Appropriate for the window-pier of a bedroom apartment, this commode-dressing-table's Pan-reeded top is serpentined in a Cupid bow with French cut-corners. Its commode form relates to Thomas Chippendale's pattern for French Commode Tables in The Gentleman and Cabinet-Maker's Director, 1754 (pls. 95 and 97), whilst the plinths canted and truss-scrolled brackets also featured in a 1753 pattern for a commode clothes press in the Director (pl. 327).
This mahogany chest relates to a group of similar chests supplied by the 'Dumfries House Cabinet-Maker' - possibly Thomas Chippendale - for Dumfries House, Ayrshire (included in the Dumfries House Christie's sale catalogue, 12-13 July 2007, lots 106, 153, 213, 242, 251 and 252). Although unrecorded in the surviving bills, there are certain constructional features that point to the same workshop and it has been argued that this was in fact Thomas Chippendale's workshop itself.
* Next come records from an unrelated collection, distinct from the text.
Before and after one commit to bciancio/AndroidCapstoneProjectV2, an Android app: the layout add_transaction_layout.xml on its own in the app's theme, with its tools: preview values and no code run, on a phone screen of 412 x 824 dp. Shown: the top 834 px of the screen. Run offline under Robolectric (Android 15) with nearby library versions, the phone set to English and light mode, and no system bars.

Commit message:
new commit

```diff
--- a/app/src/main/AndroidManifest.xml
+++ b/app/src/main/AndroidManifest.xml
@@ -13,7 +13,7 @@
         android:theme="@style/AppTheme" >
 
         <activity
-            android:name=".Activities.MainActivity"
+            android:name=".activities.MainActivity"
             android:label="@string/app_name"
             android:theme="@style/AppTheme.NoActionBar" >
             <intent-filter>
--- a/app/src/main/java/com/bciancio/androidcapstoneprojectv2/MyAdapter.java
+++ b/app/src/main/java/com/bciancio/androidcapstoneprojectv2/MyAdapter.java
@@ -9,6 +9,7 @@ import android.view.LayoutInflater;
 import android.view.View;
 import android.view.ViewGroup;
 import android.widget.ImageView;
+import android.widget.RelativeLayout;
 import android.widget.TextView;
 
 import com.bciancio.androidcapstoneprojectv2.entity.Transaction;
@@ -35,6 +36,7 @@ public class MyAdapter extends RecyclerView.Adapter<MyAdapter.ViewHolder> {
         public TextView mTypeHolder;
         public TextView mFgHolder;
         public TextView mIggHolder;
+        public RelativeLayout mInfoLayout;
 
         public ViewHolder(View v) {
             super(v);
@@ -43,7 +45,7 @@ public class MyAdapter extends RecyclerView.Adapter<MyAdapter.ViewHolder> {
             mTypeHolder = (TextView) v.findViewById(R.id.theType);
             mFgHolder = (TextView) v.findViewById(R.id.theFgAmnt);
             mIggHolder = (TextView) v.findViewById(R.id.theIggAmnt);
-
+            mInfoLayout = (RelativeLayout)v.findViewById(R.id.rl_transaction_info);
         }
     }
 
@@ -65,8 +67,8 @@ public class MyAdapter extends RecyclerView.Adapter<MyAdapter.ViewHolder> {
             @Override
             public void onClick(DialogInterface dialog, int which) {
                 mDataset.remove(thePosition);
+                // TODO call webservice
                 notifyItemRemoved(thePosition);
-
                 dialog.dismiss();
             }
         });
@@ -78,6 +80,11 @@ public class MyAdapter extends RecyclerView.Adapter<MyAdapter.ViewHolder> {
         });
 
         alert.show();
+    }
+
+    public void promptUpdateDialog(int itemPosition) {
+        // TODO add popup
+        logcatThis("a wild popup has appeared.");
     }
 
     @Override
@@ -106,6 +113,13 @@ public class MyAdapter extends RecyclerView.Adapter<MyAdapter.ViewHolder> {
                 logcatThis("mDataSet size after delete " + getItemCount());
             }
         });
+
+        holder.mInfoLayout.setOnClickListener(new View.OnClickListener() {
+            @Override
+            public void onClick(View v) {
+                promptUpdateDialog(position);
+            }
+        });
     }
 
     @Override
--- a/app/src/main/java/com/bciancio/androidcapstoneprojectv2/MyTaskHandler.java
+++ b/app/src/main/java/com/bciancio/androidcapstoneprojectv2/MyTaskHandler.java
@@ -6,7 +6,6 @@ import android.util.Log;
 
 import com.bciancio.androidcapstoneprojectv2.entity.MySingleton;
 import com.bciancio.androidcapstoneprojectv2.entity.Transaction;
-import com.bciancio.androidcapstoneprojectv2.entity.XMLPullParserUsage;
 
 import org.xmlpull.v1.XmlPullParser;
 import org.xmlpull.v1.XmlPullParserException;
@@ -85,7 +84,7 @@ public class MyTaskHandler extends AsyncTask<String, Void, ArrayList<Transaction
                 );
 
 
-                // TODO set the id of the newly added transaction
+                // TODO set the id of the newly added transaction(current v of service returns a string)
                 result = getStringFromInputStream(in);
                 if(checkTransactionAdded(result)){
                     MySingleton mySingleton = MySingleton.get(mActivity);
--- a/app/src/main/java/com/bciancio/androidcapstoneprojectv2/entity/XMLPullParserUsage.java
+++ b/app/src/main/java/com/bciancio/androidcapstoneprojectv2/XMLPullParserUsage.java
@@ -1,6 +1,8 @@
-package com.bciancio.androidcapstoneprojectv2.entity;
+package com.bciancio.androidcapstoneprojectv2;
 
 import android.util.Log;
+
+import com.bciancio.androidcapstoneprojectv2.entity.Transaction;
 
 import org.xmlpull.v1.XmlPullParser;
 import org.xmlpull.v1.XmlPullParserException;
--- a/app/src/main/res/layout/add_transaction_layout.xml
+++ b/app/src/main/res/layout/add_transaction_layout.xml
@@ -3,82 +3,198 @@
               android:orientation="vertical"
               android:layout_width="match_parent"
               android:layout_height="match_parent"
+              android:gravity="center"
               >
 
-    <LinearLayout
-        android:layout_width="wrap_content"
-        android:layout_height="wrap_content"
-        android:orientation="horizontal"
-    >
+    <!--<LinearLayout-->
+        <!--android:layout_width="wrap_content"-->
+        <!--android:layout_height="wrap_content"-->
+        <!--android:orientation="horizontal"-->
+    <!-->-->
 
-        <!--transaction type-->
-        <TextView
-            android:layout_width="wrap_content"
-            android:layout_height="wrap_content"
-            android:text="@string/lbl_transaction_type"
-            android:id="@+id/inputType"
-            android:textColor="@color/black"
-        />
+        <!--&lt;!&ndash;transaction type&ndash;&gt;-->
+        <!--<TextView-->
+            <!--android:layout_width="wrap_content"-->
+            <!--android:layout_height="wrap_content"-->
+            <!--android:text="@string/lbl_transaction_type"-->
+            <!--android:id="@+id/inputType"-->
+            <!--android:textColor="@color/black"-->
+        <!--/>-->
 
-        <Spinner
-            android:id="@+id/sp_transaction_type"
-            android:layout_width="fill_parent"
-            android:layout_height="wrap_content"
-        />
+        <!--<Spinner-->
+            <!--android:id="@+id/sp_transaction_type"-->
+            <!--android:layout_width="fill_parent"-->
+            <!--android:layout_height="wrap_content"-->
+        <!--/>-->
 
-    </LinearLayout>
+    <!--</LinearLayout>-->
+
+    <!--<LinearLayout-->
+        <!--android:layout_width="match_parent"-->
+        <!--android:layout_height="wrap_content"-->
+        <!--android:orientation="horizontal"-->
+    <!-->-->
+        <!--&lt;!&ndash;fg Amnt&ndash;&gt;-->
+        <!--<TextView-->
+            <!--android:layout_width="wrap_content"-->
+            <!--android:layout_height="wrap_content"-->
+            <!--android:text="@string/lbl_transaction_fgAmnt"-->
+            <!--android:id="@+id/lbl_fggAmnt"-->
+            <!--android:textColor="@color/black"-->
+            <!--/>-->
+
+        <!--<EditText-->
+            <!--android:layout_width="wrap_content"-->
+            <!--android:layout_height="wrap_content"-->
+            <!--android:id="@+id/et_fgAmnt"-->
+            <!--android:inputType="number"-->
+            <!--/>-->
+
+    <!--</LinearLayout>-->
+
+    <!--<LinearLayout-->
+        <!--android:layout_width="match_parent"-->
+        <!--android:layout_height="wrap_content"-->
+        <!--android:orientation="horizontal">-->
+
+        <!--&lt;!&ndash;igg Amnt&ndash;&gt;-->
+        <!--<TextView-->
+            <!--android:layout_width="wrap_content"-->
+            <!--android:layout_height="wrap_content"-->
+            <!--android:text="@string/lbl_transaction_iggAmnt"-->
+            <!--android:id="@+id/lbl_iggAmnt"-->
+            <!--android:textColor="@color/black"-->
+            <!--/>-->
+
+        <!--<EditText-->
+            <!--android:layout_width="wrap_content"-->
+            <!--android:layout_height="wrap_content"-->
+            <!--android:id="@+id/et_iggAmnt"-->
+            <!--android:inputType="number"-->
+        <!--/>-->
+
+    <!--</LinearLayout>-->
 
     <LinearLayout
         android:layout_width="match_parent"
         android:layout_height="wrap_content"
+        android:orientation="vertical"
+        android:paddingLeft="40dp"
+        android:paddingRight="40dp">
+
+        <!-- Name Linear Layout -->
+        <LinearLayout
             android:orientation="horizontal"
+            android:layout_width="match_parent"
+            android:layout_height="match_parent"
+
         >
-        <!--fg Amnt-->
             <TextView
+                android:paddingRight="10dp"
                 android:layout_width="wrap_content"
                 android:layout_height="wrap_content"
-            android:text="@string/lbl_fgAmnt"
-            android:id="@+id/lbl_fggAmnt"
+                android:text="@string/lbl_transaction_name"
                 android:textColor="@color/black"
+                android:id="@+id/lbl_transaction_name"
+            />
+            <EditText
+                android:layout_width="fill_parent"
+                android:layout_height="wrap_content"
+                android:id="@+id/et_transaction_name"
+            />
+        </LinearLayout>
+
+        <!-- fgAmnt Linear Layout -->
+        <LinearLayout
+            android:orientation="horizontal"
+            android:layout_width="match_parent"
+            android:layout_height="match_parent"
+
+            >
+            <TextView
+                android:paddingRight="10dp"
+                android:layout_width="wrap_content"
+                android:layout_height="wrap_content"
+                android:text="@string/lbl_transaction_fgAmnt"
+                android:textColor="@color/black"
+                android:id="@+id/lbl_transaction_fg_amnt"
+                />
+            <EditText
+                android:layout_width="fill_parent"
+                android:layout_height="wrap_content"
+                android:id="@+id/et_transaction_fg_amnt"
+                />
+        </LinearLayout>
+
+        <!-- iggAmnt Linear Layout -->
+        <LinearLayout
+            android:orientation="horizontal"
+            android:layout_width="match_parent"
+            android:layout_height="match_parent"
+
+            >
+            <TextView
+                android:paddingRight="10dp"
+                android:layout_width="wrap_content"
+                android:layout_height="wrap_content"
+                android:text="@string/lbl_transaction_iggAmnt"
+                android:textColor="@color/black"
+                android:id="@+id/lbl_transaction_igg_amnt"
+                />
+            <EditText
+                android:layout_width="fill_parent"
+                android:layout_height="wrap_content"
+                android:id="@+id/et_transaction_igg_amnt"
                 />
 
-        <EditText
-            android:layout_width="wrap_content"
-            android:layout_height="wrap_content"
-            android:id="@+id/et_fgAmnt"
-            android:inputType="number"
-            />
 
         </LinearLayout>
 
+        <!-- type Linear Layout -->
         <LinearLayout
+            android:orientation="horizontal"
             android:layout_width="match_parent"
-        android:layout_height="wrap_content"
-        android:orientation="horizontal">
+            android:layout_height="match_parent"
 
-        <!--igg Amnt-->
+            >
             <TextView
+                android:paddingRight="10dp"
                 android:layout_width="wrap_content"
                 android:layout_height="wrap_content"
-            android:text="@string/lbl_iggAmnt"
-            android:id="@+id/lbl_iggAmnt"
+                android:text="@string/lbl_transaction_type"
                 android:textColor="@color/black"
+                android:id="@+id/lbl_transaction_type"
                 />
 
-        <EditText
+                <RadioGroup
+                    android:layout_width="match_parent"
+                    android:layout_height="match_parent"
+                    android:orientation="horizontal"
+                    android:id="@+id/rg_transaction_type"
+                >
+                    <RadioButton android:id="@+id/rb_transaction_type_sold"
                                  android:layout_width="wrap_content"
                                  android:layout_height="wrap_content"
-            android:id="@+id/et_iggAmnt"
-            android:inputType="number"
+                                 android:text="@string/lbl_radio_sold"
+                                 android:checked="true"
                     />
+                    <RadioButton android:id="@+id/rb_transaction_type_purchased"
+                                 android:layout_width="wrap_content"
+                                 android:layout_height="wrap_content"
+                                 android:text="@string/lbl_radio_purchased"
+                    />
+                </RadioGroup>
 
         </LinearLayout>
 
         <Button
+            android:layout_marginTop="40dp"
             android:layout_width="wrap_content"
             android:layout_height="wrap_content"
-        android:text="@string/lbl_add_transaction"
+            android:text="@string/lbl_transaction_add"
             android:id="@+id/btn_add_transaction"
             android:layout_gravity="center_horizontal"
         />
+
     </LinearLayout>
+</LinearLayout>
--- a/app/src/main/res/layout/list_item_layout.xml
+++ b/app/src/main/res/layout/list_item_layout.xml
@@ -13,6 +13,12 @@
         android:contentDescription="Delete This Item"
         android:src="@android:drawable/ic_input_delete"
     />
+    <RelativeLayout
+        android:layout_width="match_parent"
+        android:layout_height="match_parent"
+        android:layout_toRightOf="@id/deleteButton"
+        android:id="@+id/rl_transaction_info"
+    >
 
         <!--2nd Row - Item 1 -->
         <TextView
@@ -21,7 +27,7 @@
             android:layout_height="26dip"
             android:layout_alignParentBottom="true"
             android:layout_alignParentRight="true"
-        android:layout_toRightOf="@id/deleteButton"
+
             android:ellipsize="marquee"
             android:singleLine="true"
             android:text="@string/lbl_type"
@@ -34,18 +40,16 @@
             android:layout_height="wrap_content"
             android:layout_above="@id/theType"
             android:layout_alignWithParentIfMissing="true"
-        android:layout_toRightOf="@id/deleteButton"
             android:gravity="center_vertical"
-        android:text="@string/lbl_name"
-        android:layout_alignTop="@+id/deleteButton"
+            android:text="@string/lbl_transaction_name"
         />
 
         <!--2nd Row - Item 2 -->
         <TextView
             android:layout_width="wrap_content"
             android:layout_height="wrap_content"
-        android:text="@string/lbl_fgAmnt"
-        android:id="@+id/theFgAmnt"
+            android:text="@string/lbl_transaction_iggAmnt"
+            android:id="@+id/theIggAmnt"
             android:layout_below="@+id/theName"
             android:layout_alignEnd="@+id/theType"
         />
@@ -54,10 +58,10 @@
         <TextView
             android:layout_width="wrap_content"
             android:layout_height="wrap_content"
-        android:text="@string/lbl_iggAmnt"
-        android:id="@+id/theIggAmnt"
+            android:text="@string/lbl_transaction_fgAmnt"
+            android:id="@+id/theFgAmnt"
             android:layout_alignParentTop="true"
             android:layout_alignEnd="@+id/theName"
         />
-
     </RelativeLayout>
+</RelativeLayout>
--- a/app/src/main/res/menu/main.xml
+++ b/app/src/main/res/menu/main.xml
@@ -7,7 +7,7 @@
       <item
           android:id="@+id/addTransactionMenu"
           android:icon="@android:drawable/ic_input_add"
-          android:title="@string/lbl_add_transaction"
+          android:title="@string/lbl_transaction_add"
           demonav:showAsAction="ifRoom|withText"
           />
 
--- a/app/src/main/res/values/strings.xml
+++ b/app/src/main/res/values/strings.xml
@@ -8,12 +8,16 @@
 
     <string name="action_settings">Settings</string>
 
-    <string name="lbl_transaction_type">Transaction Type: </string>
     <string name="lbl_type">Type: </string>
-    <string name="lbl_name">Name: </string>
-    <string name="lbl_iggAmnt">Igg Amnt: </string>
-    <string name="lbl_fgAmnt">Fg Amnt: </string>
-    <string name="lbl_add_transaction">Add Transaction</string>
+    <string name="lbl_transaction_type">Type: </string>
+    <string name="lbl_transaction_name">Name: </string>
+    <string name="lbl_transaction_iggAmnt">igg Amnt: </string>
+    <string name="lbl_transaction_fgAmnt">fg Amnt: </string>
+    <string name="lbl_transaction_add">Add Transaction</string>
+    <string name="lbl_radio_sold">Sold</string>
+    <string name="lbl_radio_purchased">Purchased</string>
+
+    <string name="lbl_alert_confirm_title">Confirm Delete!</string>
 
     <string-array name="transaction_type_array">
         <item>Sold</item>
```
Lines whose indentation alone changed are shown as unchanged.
For instance, behind the simple bracket foot, the blocking is laminated and there are nails on the underside for the 'pack thread' used for the protective transportation cover: features found on the mahogany clothes-press attributed to Thomas Chippendale and possibly that invoiced by him on 4 June 1763 as 'A large mahog'y cloaths press with folding doors and sliding shelves of cedar and bays apron 9...' (lot 236). The present commode also has laminated blocking and nails for binding twine attached on the underside. Other characteristics typical of Chippendale's workshop that the present commode displays in common with the rest of the group are: its use of superb quality mahogany, the restrained nature of its design, a red wash to the underside and the two-panelled backboard, which follows the same format as the backboard of lot 106 in the Dumfries House Christie's sale catalogue.
A further related serpentine chest attributed to Thomas Chippendale and probably commissioned by John, Viscount Mountstuart, later 4th Earl and 1st Marquess of Bute, circa 1766 for Cardiff Castle, was also later moved to Dumfries (included in the Dumfries House Christie's sale catalogue, 12 July 2007, lot 85). This chest also shares certain similarities with the current commode, such as its richly figured veneers, the arrangement of four graduated drawers in a serpentine shape, the top drawer lined in mahogany and fitted with compartments, and the use of a slightly more shapely bracket foot than witnessed in the earlier group of chests.
Other similar serpentine chests were supplied by Thomas Chippendale for Ninian Home at Paxton House, Scotland; Henry, 10th Earl of Pembroke at Wilton House, Wiltshire and Sir Edward Knatchbull at Mersham le Hatch, Kent (see C.Gilbert, The Life and Work of Thomas Chippendale, London, 1978, vol. II, figs. 203, 205 and 206). A further commode, originally supplied by Chippendale for Normanton Park, Rutland and now at Grimsthorpe Castle, Lincolnshire, displays these very same constructional hallmarks of laminated feet, red wash, nails for twine and bi-panelled backboard.